Problem
From the records beneath, determine how many lines contain "participant" and report only that figure.

Itemized modification records
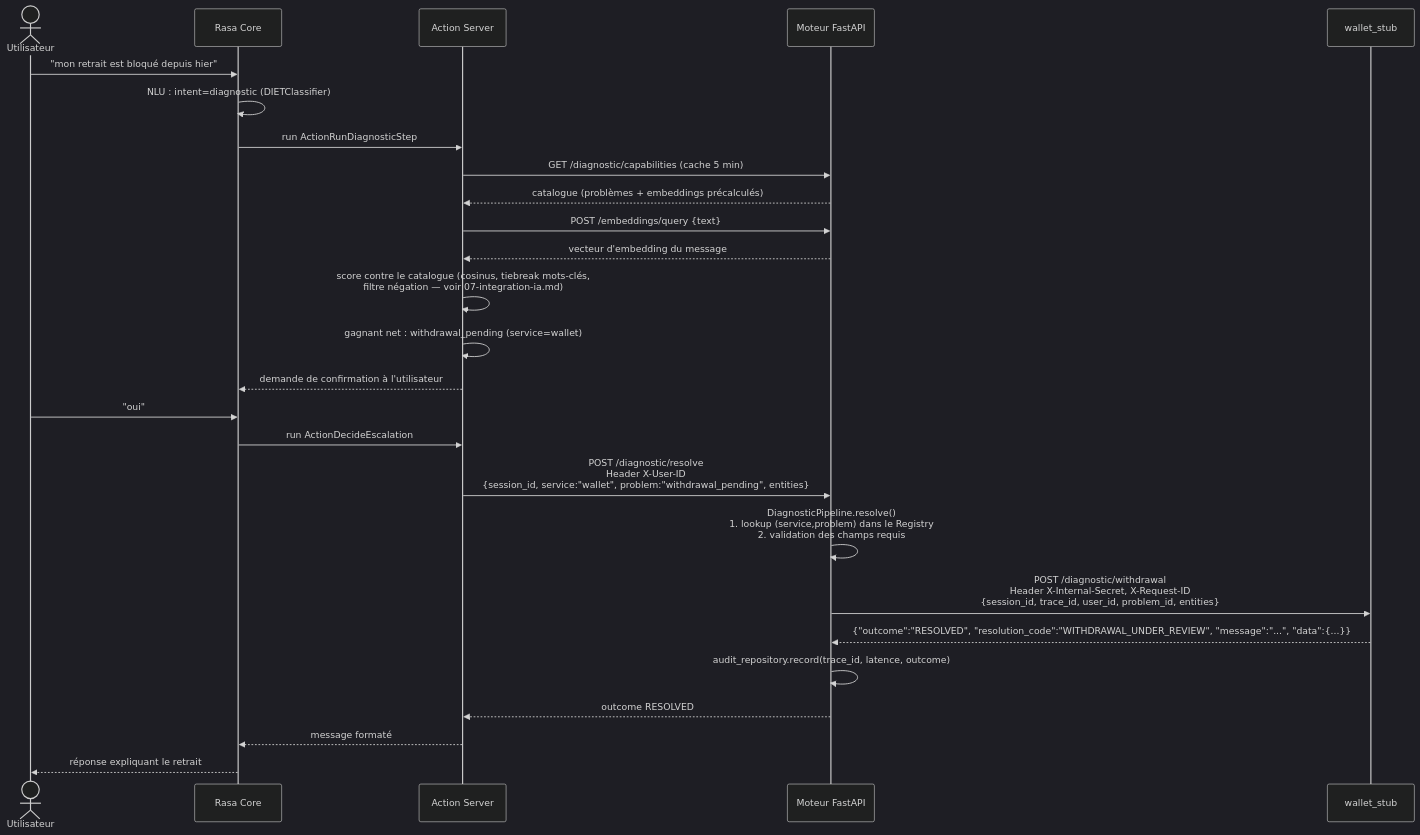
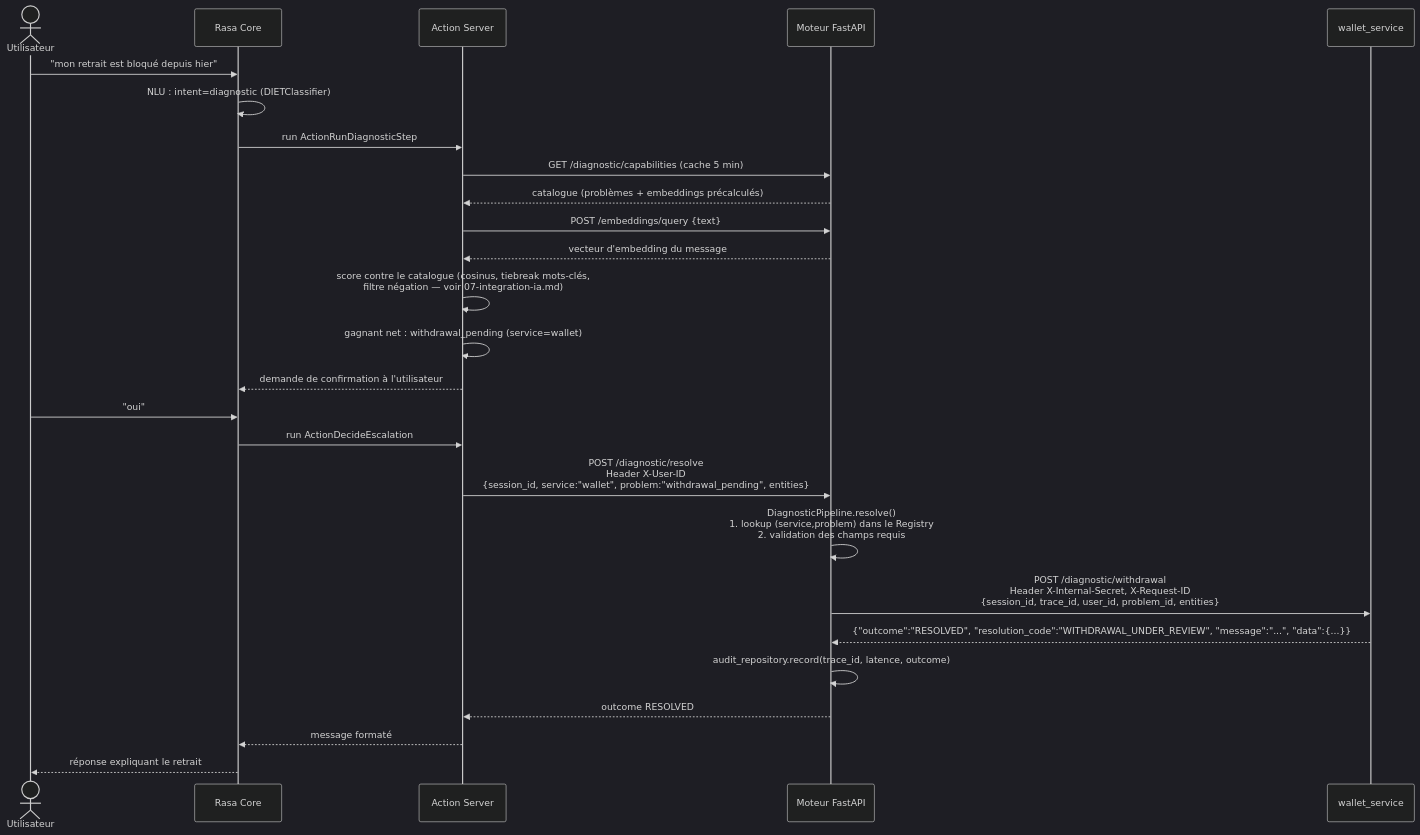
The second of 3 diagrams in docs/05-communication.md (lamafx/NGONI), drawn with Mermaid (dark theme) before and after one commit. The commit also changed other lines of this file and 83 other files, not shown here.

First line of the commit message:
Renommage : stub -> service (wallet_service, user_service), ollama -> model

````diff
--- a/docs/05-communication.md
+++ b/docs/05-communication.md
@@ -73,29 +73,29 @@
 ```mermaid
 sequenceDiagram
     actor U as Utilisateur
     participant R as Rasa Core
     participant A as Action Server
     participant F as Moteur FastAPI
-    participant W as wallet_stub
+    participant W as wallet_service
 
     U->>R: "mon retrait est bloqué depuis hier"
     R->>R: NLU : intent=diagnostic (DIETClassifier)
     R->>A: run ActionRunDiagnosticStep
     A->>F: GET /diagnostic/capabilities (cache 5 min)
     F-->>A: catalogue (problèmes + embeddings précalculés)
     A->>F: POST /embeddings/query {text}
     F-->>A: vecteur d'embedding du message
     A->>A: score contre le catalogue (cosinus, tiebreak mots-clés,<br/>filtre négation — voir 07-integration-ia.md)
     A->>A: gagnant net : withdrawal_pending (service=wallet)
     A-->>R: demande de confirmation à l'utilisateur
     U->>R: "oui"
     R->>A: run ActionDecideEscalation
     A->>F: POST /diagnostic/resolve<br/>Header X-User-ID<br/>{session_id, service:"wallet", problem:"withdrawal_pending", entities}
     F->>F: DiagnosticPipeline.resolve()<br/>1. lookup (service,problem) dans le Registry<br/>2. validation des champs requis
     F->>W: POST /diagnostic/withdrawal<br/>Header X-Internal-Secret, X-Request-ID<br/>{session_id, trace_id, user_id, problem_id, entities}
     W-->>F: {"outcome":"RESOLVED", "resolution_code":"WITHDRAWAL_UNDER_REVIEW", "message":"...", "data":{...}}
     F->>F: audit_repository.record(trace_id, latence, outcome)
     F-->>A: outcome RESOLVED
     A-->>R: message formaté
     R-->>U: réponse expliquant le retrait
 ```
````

...

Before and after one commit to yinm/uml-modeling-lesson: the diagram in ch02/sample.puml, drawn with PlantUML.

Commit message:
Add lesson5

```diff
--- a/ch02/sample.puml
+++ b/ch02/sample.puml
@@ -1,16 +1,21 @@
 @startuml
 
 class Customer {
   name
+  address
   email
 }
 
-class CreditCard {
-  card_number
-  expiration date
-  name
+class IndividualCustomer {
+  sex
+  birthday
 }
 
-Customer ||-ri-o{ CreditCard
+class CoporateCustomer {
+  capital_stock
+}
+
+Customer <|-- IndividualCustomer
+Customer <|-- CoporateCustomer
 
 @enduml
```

---

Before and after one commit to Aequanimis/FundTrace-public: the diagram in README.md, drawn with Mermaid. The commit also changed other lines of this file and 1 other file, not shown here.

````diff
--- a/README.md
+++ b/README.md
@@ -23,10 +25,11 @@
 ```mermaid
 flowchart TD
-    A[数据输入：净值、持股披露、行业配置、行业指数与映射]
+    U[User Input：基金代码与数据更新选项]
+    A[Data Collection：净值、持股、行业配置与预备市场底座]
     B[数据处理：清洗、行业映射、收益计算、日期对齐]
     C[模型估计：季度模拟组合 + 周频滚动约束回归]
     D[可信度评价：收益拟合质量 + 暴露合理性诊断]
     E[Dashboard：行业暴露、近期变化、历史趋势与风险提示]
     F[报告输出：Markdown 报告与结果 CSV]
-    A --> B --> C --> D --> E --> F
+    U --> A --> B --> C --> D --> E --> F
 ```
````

Output for this task
5